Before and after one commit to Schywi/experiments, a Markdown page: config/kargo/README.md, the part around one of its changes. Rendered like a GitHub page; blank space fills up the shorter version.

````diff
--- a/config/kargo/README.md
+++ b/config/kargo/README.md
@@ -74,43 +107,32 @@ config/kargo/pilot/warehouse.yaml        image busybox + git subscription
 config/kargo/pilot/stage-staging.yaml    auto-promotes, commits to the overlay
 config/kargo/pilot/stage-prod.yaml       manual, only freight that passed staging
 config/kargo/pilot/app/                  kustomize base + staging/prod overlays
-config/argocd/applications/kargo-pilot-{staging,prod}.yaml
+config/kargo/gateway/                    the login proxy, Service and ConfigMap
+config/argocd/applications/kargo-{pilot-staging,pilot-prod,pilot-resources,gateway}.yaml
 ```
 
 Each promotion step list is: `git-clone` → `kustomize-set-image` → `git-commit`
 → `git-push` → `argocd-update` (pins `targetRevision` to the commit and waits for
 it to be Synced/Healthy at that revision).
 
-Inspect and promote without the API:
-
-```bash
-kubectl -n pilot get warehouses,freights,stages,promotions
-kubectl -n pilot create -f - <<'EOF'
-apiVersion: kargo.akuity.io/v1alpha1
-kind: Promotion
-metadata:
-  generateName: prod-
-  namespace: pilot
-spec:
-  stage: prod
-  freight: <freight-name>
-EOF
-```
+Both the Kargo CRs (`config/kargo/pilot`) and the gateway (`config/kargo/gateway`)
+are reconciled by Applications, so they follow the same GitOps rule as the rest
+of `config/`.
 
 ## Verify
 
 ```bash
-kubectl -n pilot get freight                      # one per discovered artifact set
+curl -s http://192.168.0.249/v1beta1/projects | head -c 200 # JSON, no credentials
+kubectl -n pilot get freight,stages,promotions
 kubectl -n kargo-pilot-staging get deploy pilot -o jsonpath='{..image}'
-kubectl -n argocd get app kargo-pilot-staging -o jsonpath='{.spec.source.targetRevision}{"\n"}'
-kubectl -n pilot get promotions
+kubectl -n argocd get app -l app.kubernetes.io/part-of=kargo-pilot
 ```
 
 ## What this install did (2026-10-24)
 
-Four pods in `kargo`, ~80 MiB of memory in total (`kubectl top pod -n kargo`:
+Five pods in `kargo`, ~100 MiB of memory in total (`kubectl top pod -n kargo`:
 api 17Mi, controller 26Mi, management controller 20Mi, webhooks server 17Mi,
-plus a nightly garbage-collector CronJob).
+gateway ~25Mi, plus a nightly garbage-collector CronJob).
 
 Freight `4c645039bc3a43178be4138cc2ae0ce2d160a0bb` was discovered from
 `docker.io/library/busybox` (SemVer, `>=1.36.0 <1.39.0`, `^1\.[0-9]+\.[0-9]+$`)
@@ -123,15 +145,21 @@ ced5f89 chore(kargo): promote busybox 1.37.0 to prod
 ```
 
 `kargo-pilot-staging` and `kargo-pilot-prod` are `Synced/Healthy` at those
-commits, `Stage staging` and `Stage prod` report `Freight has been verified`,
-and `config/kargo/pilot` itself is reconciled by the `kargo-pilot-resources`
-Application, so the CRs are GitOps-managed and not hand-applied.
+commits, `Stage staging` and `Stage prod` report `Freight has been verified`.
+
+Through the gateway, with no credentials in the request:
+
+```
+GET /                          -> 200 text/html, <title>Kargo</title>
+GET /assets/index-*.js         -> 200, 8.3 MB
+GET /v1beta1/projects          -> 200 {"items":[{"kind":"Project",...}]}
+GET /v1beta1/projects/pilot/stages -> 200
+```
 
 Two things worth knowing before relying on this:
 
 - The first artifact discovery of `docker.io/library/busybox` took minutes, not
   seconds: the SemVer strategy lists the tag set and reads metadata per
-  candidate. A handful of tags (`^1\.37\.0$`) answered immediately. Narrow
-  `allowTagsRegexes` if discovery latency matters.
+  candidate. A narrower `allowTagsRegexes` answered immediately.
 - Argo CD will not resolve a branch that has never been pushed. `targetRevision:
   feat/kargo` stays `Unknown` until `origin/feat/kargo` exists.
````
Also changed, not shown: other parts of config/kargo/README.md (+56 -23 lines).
====================
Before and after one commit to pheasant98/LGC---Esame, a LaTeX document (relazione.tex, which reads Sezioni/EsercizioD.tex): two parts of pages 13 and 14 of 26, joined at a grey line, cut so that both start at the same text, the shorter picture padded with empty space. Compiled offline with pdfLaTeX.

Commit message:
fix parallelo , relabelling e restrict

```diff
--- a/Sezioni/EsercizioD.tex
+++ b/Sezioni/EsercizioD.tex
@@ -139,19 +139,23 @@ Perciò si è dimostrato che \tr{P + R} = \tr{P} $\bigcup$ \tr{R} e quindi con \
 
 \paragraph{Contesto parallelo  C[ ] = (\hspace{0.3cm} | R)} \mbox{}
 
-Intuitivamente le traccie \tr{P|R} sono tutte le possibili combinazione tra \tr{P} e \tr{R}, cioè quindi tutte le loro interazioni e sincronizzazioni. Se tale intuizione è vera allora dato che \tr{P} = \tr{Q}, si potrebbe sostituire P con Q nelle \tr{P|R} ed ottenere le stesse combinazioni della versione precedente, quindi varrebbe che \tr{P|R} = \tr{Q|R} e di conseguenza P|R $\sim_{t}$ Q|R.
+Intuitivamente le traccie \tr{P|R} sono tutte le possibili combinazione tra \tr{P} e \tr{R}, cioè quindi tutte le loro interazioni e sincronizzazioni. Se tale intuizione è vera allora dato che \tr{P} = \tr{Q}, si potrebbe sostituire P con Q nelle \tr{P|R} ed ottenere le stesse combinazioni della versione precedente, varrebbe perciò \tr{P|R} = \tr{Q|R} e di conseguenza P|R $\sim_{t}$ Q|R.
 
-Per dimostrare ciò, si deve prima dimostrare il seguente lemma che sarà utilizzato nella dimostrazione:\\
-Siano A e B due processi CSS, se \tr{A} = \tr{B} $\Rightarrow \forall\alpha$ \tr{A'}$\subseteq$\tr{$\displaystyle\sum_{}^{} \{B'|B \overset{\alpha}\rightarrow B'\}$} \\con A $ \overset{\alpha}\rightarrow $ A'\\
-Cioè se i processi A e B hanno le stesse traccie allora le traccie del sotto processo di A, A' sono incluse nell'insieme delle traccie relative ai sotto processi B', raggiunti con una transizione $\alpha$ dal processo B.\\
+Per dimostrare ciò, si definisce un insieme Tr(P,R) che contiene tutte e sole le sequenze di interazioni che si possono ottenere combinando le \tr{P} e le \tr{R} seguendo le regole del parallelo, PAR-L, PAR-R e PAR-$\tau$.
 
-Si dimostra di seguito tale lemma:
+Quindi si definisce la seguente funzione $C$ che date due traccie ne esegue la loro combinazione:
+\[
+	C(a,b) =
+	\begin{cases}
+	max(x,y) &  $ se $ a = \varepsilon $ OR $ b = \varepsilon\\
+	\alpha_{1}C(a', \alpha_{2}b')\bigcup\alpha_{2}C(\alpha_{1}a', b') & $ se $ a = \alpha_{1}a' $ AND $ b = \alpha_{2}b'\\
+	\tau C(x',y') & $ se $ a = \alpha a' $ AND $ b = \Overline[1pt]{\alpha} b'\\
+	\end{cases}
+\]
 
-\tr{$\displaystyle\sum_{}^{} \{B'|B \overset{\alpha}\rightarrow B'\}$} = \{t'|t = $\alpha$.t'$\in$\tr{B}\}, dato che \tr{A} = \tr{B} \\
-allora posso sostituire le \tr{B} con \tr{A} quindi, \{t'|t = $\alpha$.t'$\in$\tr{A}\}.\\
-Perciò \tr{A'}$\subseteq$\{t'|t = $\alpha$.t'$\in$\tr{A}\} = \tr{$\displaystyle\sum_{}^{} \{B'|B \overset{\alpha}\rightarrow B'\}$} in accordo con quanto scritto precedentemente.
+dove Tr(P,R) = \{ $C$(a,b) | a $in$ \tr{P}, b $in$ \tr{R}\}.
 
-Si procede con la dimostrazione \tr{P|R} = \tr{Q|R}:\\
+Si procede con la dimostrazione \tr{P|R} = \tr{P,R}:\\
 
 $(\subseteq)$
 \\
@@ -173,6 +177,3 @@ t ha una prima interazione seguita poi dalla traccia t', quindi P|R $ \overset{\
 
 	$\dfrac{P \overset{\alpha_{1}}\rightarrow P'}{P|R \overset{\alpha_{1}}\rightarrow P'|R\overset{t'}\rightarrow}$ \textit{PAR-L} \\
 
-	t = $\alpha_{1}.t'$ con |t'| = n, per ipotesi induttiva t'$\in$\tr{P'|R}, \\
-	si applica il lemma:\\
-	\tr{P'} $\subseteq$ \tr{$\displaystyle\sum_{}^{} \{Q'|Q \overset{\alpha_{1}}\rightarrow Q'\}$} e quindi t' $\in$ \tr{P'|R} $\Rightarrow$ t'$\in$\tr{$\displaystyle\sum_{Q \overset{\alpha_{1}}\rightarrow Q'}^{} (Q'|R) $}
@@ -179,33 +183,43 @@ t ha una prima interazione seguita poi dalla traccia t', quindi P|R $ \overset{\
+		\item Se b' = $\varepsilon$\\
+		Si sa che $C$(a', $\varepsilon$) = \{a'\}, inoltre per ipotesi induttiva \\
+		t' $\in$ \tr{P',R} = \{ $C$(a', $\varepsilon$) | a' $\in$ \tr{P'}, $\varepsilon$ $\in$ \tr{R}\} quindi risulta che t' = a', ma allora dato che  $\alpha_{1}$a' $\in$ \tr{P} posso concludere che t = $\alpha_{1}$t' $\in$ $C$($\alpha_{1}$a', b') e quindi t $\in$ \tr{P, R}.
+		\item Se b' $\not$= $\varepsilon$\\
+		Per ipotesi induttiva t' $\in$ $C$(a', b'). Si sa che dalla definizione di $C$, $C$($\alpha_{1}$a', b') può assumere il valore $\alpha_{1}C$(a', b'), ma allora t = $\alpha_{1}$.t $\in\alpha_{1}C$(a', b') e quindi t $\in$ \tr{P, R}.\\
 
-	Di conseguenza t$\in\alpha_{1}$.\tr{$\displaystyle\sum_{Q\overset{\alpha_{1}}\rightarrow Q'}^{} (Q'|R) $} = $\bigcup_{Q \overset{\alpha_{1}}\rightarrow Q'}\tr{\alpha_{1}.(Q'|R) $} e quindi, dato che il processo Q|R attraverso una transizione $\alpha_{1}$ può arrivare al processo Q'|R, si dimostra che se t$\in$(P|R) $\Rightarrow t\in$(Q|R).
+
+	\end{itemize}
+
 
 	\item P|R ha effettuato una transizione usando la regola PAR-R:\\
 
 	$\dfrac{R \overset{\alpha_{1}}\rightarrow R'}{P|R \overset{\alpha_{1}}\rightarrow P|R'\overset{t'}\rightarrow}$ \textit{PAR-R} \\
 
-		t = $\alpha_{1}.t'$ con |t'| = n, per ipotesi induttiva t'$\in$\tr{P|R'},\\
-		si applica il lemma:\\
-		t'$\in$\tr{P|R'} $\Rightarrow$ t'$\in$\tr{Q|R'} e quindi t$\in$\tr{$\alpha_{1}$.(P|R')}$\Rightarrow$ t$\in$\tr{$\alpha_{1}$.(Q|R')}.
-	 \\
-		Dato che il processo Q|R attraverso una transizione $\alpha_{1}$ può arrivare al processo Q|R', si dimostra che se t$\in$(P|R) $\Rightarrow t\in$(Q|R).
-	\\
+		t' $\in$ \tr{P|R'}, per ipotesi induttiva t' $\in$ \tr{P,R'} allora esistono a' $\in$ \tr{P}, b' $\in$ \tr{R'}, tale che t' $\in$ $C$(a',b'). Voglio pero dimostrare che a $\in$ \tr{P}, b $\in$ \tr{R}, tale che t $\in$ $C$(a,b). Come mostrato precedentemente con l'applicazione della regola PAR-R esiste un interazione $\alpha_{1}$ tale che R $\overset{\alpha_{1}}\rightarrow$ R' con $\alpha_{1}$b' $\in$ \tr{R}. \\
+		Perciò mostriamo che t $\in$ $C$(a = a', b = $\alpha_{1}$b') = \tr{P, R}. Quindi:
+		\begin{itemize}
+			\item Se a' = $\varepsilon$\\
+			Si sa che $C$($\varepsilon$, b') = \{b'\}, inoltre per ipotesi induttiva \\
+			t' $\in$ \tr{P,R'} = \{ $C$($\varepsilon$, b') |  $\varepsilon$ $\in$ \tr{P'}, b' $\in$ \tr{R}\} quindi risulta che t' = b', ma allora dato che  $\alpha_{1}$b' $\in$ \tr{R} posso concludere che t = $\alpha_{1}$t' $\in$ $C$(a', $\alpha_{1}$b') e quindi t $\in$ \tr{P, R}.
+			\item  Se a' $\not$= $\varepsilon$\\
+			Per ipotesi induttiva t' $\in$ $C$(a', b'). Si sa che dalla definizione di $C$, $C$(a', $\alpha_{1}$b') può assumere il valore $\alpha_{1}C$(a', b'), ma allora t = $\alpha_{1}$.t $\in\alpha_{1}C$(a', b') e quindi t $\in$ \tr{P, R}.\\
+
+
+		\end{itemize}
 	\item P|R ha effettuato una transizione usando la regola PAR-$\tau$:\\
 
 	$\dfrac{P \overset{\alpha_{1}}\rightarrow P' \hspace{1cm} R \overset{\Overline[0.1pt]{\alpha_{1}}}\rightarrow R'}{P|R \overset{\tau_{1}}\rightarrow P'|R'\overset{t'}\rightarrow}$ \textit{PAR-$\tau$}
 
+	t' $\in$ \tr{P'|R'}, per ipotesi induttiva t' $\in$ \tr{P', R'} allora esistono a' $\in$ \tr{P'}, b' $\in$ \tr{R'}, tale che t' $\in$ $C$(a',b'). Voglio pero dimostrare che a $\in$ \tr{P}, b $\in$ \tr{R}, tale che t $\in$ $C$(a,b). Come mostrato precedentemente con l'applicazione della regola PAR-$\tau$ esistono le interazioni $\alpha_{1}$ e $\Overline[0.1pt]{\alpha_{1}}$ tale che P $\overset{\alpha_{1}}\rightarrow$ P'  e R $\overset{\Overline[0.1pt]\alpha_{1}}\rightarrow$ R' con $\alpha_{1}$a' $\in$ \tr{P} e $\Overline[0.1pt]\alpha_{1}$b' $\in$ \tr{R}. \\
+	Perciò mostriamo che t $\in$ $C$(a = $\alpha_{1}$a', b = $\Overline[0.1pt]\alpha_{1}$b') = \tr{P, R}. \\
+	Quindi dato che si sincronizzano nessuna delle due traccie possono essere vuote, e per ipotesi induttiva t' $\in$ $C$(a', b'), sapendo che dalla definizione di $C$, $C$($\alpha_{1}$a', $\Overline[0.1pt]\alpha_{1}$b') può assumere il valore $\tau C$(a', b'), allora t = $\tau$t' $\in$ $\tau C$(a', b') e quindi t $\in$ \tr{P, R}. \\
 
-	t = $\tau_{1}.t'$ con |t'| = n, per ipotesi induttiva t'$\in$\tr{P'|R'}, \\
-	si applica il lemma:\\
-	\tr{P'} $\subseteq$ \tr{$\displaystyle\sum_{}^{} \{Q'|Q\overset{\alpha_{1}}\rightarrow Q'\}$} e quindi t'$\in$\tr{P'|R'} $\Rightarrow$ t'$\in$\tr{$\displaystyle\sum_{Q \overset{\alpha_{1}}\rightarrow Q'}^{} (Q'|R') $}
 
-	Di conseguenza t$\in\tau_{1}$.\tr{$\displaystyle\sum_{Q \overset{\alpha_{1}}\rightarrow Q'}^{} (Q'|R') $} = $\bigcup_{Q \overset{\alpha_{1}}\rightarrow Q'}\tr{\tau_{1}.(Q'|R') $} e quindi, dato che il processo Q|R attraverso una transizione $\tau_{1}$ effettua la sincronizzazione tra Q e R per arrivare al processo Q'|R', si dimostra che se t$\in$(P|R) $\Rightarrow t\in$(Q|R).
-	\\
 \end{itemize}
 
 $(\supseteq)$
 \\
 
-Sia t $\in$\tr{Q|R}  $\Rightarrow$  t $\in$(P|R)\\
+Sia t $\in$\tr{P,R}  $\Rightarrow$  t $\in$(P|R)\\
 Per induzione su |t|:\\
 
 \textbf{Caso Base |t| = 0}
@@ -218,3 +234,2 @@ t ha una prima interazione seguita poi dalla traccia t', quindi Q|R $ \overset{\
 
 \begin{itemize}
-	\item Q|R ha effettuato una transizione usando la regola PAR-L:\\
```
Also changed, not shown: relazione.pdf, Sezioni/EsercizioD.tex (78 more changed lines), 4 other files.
====================
■ **What is being asked**
Scan the listing above. Collect all lines with the word "begin".

■ **Written reply**
+	\begin{cases}
+		\begin{itemize}
 \begin{itemize}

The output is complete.